But, and forgive the pun here, times are changing.
From the story of how two college students starting Vortic watches to solve the problem of 3D printing and manufacturing all new cases in Titanium for watch movements that are 90+ years old. To the story of one guy in Florida wanting to 3D print everything short of the movement its self with Rivkah Watches : Horology and technology are beginning to intersect.
The principles behind both of these stories are simple; someone trying to solve a problem. 3D printing has become the defacto thinking when it comes to prototyping and simple manufacturing. But, there are some pitfalls to this kind of manufacturing.
First is time. It takes A LOT of time to 3D print. Where you might save time in the cost of printing, you might have to make up in finishing your product. Vortic discovered this in their 3D printing of Titanium, as finishing these cases can be cumbersome. On the other hand, Rivkah is working directly with the end user customizing each piece to the client’s need. Something that is unheard of in the realm of mass production watchmaking. Here, the time it takes to print each piece is irrelevant; as the time invested in each piece adds value to each client.
In my case, I acquired a piece of the past. A vintage (circa late 1970s by most estimates) skin diver case to hopefully fit an ETA 2824 movement to. Because of the diameter of the base plate to this movement, standard off the self retaining rings are too big to affix this movement to this small case, so I began to see if I could design a ring system that would work. I 3D printed two sections, the first as a spacer for the lower part of the movement where it meets the dial, and the second to sit on top that ring with a gap for the winding stem to press against the back of the case. This two part system would allow me to install the watch movement with out really requiring the standard two mounting screws and locking tabs.
The prototype went through several iterations and fundamentally worked- accept for a slight problem; the height of the automatic winding rotor. The case back does not have enough clearance for it to spin completely free. I suspect this case was designed for a manual winding movement. But the process was still yielding a lot of good tricks.
As much as I love the workhorse of the ETA2824 (or the Seagull equivalent) movement…I HATE the keyless mechanism design of this movement. As in my Bellingham Bay prototype, when I reinserted my winding stem once I had it at the right length, I bound the keyless up again! Meaning, I am unable to set time on the movement, until I go into the movement and repair it…again.

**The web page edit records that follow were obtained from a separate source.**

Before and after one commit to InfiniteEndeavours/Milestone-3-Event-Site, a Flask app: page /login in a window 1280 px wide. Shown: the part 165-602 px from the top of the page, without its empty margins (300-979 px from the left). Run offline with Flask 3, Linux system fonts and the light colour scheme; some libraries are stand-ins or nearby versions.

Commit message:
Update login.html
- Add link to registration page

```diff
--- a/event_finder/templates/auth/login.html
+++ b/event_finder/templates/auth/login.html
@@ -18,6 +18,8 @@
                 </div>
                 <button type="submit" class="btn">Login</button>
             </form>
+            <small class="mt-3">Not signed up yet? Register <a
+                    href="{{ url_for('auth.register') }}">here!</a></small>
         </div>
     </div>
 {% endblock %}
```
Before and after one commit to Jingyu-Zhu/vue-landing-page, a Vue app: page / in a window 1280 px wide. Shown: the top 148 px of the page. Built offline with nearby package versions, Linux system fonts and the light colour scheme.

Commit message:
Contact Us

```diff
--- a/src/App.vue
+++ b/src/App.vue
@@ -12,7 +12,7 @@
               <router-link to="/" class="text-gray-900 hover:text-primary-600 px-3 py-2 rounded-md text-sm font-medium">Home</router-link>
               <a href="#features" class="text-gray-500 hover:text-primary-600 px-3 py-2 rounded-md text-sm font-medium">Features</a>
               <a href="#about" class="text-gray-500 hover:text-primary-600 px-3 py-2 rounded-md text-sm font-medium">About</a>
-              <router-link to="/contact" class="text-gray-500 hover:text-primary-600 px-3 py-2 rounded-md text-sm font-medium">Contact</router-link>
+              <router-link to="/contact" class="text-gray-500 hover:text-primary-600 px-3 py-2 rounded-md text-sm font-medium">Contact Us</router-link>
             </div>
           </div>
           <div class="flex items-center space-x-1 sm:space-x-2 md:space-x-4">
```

At least a prototype watch still tell time correctly…twice a day.